Any other considerations for this?When we couple this problem with COPs as well, it probably isn’t fair that the post-2013 property in Scotland has an Air source heat pump when the like-for-like property in Brighton has one as well, as the COP and SCOP will be very different. The person in Brighton will spend less on energy than the person in Scotland given the relationship between lowering temperatures and energy requirements, we cover this in the “Is the COP on a Heat Pump Accurate?” blog.
Considering geographical and property type concerns togetherWell as we have demonstrated, using available examples and a bit of common sense, there is nothing wrong with the technology, it is just we don’t acknowledge the limitations of it given the changing landscape of the United Kingdom. One argument against what we have above is how well these work in Scandinavian countries, but you can bet that Norway with a dwellings total of 2.5 million (less than 10% of the UK) had more flexibility around this given their, on average, higher GDP per capita than the UK. So while Scandinavian countries prove the technology works for the UK, it doesn’t reflect our approach which has to be very different to cater for and work with the UK's range of dwellings. We would need:

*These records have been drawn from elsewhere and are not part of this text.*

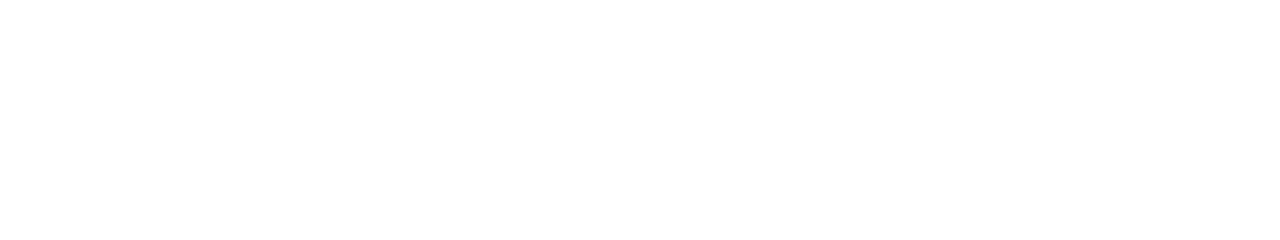
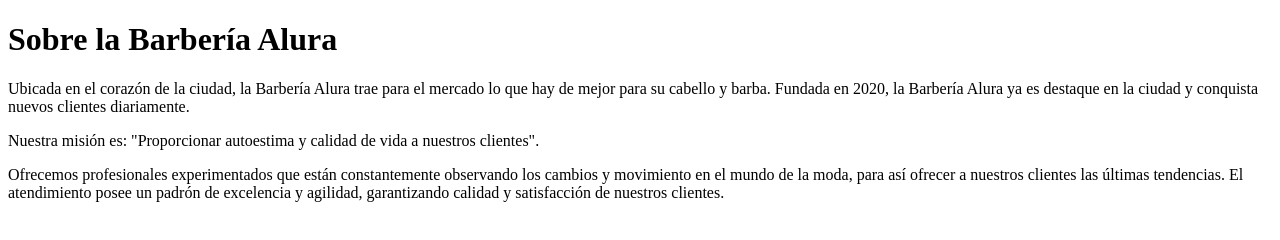
Before and after one commit to JairP-bante/Barberia-Alura, a plain HTML site: page index.html in a window 1280 px wide. Drawn offline with Linux system fonts and the light colour scheme.

Commit message:
Crea-titulo-y-mision-index

```diff
--- a/index.html
+++ b/index.html
@@ -1,11 +1,23 @@
 <!DOCTYPE html>
+
 <html lang="en">
+
 <head>
     <meta charset="UTF-8">
     <meta name="viewport" content="width=device-width, initial-scale=1.0">
     <title>Document</title>
 </head>
+
 <body>
+    <h1>Sobre la Barbería Alura</h1>
+    <p>Ubicada en el corazón de la ciudad, la Barbería Alura trae para el mercado lo que hay de mejor para su cabello y
+        barba.
+        Fundada en 2020, la Barbería Alura ya es destaque en la ciudad y conquista nuevos clientes diariamente. </p>
+    <p>Nuestra misión es: "Proporcionar autoestima y calidad de vida a nuestros clientes".</p>
+    <p>Ofrecemos profesionales experimentados que están constantemente observando los cambios y movimiento en el mundo
+        de la moda, para así ofrecer a nuestros clientes las últimas tendencias.
+        El atendimiento posee un padrón de excelencia y agilidad, garantizando calidad y satisfacción de nuestros
+        clientes. </p>
+</body>
 
-</body>
 </html>
```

Defined standards of what should be deployed per geographical location in the UK, including oversizing requirements and extreme temperature requirements.
- Scotland and Islands
- Northern Ireland
- Northern England
- London and South-East England
- South-West England
- Southern England
Broken down into property age, type and construction:
- Uninsulated Single Brick
- Uninsulated Double Brick
- Uninsulated Cavity Wall
- Insulated Single Brick
- Insulated Double Brick
- Insulated Cavity Wall
- 1985 – 2000
- 2000 – 2013
- 2013 onwards
- Grants and Subsidies to reflect a realistic choice available to the consumer.